Spring 1989

Project Type


Program or Major


Degree Name

Doctor of Philosophy


ADR1, a transcriptional activator from the yeast Saccharomyces cerevisiae, is required for activation of the glucose-repressible alcohol dehydrogenase, ADH II (encoded by the ADH2 gene). The ADR1 gene encodes a protein which binds to an upstream activation sequence in the ADH2 promoter. Several methods were used to locate functional regions of the ADR1 protein.

The adr1-1 mutation was identified as a C to G transversion resulting in a nonsense codon at the eleventh codon of ADR1. tRNA-suppressors which substituted an amino acid at the eleventh codon of adr1-1 resulted in a functional adr1-1 protein, indicating that the translational start of ADR1 occurs at the first AUG of the ADR1 transcript. The adr1-1 5.1 kb RNA was found to be two- to three-fold less abundant than the ADR1 transcript. This observation is a further instance of a nonsense mutation early in a gene leading to decreased stability of the RNA and confirms that the 5.1 kb transcript is the ADR1 mRNA.

A series of C-terminal truncations of the ADR1 gene were constructed and used to investigate functional regions of ADR1. A C-terminal truncation leaving only 151 N-terminal amino acids (ADR1-151) and depleting part of a "Zn-binding" DNA-binding finger motif was not capable of transcriptional activation. In contrast, the ADR1-220 protein containing the complete "Zn-binding" DNA-binding finger motif was capable of transcriptional activation. However, none of the truncated ADR1 proteins were as transcriptionally active as the entire ADR1 protein.
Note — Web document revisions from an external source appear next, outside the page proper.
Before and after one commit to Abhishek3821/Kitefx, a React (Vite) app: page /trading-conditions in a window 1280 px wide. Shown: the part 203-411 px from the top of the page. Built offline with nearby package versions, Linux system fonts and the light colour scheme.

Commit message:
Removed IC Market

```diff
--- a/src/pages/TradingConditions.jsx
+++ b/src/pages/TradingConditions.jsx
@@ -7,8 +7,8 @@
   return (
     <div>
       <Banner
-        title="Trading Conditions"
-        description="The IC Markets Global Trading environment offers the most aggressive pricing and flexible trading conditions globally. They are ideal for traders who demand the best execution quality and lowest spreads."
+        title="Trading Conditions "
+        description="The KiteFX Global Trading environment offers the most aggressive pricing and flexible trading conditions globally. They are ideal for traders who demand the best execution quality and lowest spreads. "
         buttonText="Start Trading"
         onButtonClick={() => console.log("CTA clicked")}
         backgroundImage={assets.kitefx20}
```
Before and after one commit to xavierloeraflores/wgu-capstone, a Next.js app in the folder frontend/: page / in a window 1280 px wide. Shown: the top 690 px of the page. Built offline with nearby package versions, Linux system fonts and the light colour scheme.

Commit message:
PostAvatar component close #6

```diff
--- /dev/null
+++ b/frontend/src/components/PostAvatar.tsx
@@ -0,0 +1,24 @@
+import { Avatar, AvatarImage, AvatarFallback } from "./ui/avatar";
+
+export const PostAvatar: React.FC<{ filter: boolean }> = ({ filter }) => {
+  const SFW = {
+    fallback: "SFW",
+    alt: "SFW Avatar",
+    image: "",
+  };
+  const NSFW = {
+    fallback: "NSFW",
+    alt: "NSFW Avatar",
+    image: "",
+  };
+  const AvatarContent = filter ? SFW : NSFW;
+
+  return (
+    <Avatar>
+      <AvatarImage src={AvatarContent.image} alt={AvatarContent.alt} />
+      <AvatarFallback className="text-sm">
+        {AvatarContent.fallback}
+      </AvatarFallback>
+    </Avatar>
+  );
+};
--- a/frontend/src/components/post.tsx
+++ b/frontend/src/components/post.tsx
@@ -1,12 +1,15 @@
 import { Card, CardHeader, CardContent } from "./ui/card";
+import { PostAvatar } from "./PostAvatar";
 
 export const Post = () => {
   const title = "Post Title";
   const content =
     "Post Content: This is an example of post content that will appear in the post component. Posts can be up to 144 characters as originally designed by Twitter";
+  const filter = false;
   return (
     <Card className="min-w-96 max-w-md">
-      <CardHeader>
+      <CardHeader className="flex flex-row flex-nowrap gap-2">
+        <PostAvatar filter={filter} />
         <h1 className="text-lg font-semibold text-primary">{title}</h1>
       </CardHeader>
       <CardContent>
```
An ADR1 protein containing at least 506 N-terminal amino acids was required for glycerol growth. Mutations in the GLP1 gene were identified that allowed strong glycerol growth, while remaining dependent on the presence of a functional ADR1 gene. This newly identified function of ADR1 suggests that ADR1 has a more extensive role in the regulation of nonfermentative growth in S. cerevisiae than previously expected.